On the east side gathered the lowly men from Brookes University, here to provide the elite with
their daughters’ virginity practice for their Twenty20 contest with Cambridge next week.
Brookes, like the shark, has established itself in Headington and like the shark its emergence has won acceptance with time. Its attachment to the older Varsity as one of six MCC backed university centres for cricketing excellence has made it a magnate for better players able to satisfy its less demanding entry requirements and deemed to have possible futures in first class cricket.
To the west the increasing academic competitiveness of Oxford University has made it harder and harder for cricketers to find a refuge there. These days it is a liability to be known as a good cricketer and a keenness for sport is an amber warning light to the dons in charge of admissions.
This process was evident when the University took the field. Cricketers now are chunky human specimens with thick necks and solid shoulders. The University side looked small to the seasoned eye, more like a team of schoolboys.
The Brookes batsmen proceeded to confirm the impression of one sidedness by bullying the University bowling like men against boys, posting a score just shy of 160 for the loss of only three wickets.
The batting by OUCC was naïve and betrayed a technical immaturity matching the physical. Wickets fell unremittingly to ill judged shots that made the earlier peacock display appear all the more vainglorious.
The home side were clearly embarrassed by their inadequacies, but the crowd seemed oblivious, inured by privilege.
There may be no welcome for the talented cricketer with the good but not excellent mind, but neither is there a home here for very many who have not been privately educated. The banter was unconsciously divisive.
This is the home of privilege. This is what happens when unequal competition applies. Cricket never for long indulges the pretentious. Soon the real thing is encountered.

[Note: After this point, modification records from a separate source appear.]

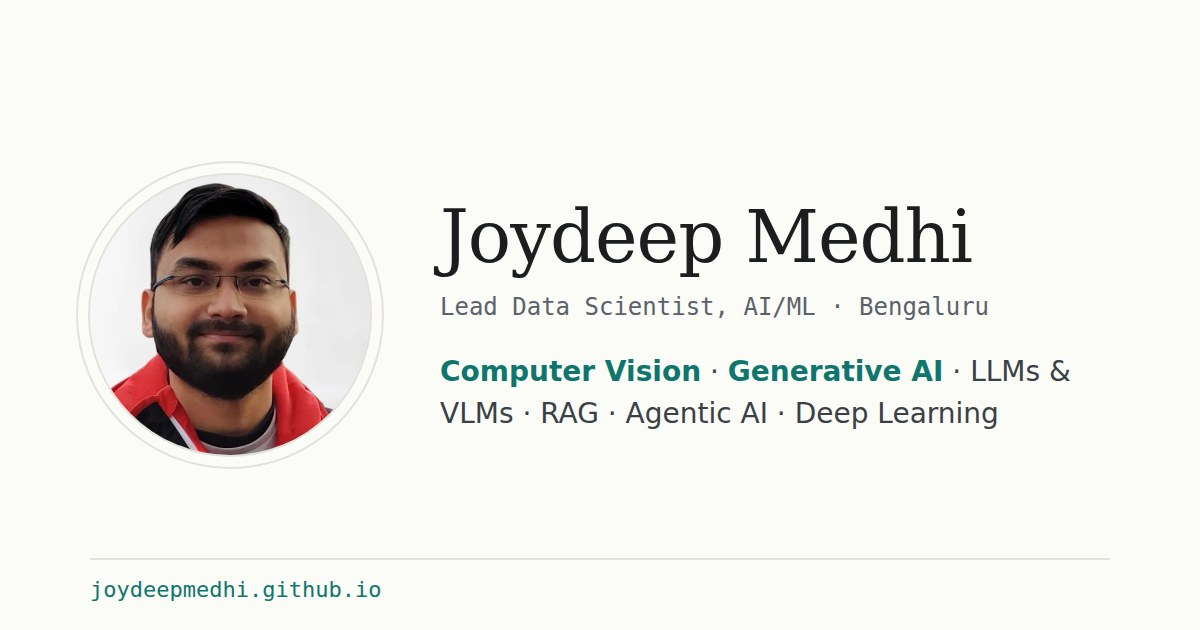
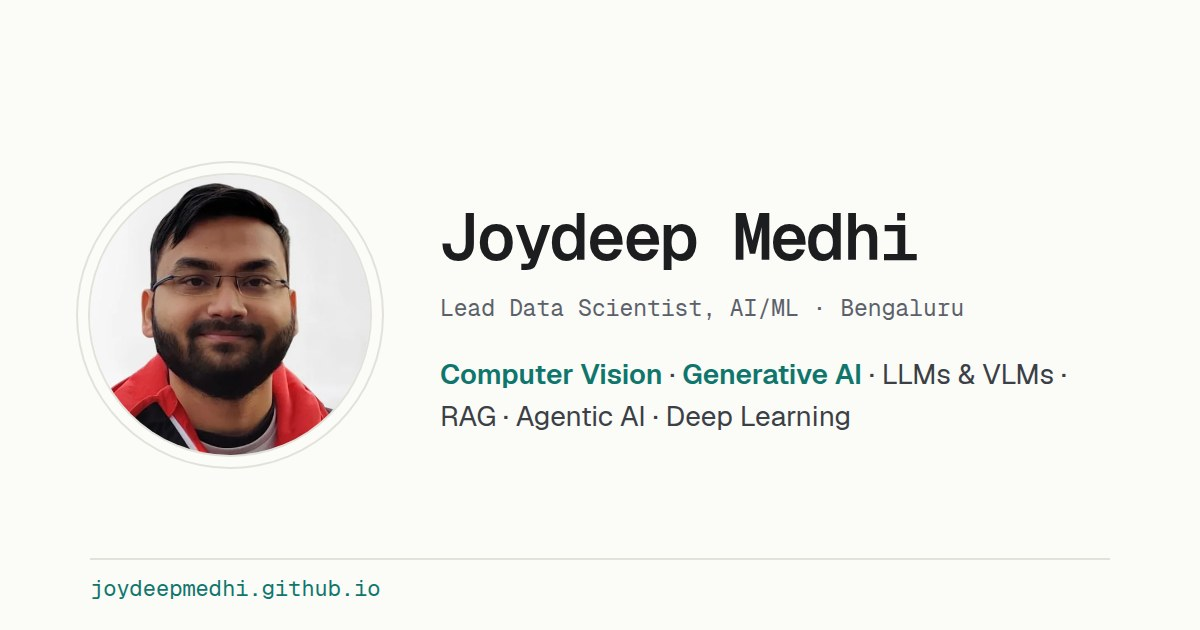
Correct Lowe's details and switch to Geist typography
- Homepage/resume: Lowe's Companies, Inc. (not Innovation Labs) and
  $100M+ business impact
- Type: Geist Mono for headings, wordmark, meta and code; Geist Sans for
  body text. Long list and publication titles stay in Geist Sans for
  readability; display sizes reduced to suit the wider monospace face
- Share card, favicon and app icon redrawn in Geist Mono

Claude-Session: https://claude.ai/code/session_01H8NSv6UnysrgXmKs2veWM4

Changed region(s): [[0.3392, 0.3317, 0.8325, 0.5127], [0.37, 0.573, 0.8942, 0.6937], [0.0617, 0.9048, 0.3083, 0.9651]]

diff --git a/_sass/_tokens.scss b/_sass/_tokens.scss
@@ -41,17 +41,19 @@
 }
 
 :root {
-  --font-serif: "Newsreader", "Iowan Old Style", Georgia, serif;
-  --font-sans: "Inter", system-ui, -apple-system, "Segoe UI", Roboto, sans-serif;
-  --font-mono: "JetBrains Mono", ui-monospace, SFMono-Regular, Menlo, monospace;
+  // Geist superfamily: Geist Mono gives headings a technical, CS character;
+  // Geist Sans keeps long-form reading comfortable.
+  --font-display: "Geist Mono", ui-monospace, SFMono-Regular, Menlo, monospace;
+  --font-sans: "Geist", system-ui, -apple-system, "Segoe UI", Roboto, sans-serif;
+  --font-mono: "Geist Mono", ui-monospace, SFMono-Regular, Menlo, monospace;
 
   --text-xs: 0.78rem;
   --text-sm: 0.88rem;
   --text-base: 1.0625rem;
   --text-lg: 1.2rem;
-  --text-xl: 1.55rem;
-  --text-2xl: 2.1rem;
-  --text-3xl: 2.8rem;
+  --text-xl: 1.4rem;
+  --text-2xl: 1.9rem;
+  --text-3xl: 2.35rem;
 
   --space-1: 0.25rem;
   --space-2: 0.5rem;

diff --git a/_layouts/default.html b/_layouts/default.html
@@ -26,7 +26,7 @@
   <link rel="alternate" type="application/atom+xml" title="{{ site.title }} - Blog" href="{{ '/feed.xml' | relative_url }}">
   <link rel="preconnect" href="https://fonts.googleapis.com">
   <link rel="preconnect" href="https://fonts.gstatic.com" crossorigin>
-  <link href="https://fonts.googleapis.com/css2?family=Inter:wght@400;500;600&family=JetBrains+Mono:wght@400;500&family=Newsreader:opsz,wght@6..72,400;6..72,500;6..72,600&display=swap" rel="stylesheet">
+  <link href="https://fonts.googleapis.com/css2?family=Geist:wght@400;500;600&family=Geist+Mono:wght@400;500;600&display=swap" rel="stylesheet">
   <link rel="stylesheet" href="{{ '/assets/css/main.css' | relative_url }}">
 
   {% include google-analytics.html %}

diff --git a/_sass/_pages.scss b/_sass/_pages.scss
@@ -107,7 +107,10 @@
   h2,
   h3 {
     margin: 0 0 var(--space-1);
-    font-size: 1.35rem;
+    font-family: var(--font-sans);
+    font-size: 1.25rem;
+    font-weight: 600;
+    letter-spacing: -0.01em;
   }
 
   .post-link {
@@ -144,8 +147,8 @@
 
   .post-title {
     margin-bottom: var(--space-3);
-    font-size: var(--text-3xl);
-    line-height: 1.12;
+    font-size: var(--text-2xl);
+    line-height: 1.2;
   }
 
   .post-description {
@@ -188,7 +191,7 @@
 
   h2 {
     margin-top: var(--space-8);
-    font-size: 1.75rem;
+    font-size: 1.5rem;
   }
 
   h3 {

diff --git a/_sass/_layout.scss b/_sass/_layout.scss
@@ -51,10 +51,10 @@
 }
 
 .wordmark {
-  font-family: var(--font-serif);
-  font-size: 1.3rem;
-  font-weight: 500;
-  letter-spacing: -0.01em;
+  font-family: var(--font-display);
+  font-size: 1.05rem;
+  font-weight: 600;
+  letter-spacing: -0.03em;
   color: var(--text);
   text-decoration: none;
   white-space: nowrap;

diff --git a/_sass/_components.scss b/_sass/_components.scss
@@ -205,9 +205,9 @@
 
   h3 {
     margin: 0 0 var(--space-2);
-    font-family: var(--font-serif);
-    font-size: 1.28rem;
-    font-weight: 500;
+    font-family: var(--font-sans);
+    font-size: 1.15rem;
+    font-weight: 600;
     line-height: 1.35;
 
     a {

diff --git a/_sass/_base.scss b/_sass/_base.scss
@@ -40,9 +40,9 @@ h4 {
 
 h1,
 h2 {
-  font-family: var(--font-serif);
-  font-weight: 500;
-  letter-spacing: -0.01em;
+  font-family: var(--font-display);
+  font-weight: 600;
+  letter-spacing: -0.035em;
 }
 
 h1 {

diff --git a/index.md b/index.md
@@ -28,8 +28,8 @@ description: "Lead Data Scientist in Bengaluru building Computer Vision and Gene
 <section class="section prose" aria-labelledby="about">
   <h2 class="section-title" id="about">About</h2>
   <p>
-    At <strong>Lowe's Innovation Labs</strong> I lead R&amp;D in computer vision and GenAI: real-time multi-camera
-    customer tracking with <strong>$1M+ in revenue impact</strong>, and pioneering generative AI solutions built on
+    At <strong>Lowe's Companies, Inc.</strong> I lead R&amp;D in computer vision and GenAI: real-time multi-camera
+    customer tracking with <strong>$100M+ in business impact</strong>, and pioneering generative AI solutions built on
     <strong>vision-language models (VLMs)</strong> and <strong>retrieval-augmented generation (RAG)</strong>.
   </p>
   <p>

diff --git a/resume.md b/resume.md
@@ -22,7 +22,7 @@ permalink: /resume/
 **Lowe's Companies Inc** (Bengaluru, India)
 _LEAD DATA SCIENTIST - AI/ML_ (July 2022 - Present)
 
-*   Led R&D initiatives in Computer Vision and AI solutions for retail, driving $1M+ incremental revenue with estimated $500M enterprise impact
+*   Led R&D initiatives in Computer Vision and AI solutions for retail, driving $100M+ in business impact
 *   Developed customer experience optimization through real-time multi-person tracking and trajectory analysis
 *   Pioneered Generative AI solutions using RAG and VLMs for voice assistants and action recognition
 *   Architected Multi-Camera Multi-Target Tracking (MTMC) systems for enhanced cross-camera tracking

The lucky few, not really deserving, have this wonderful ground, this splendid heritage, this chance to indulge in reverie – until the boys from Brookes with whom they now share this patch of cricketing history arrive and, like sharks let into their private bathing beach, turn the waters from blue to red.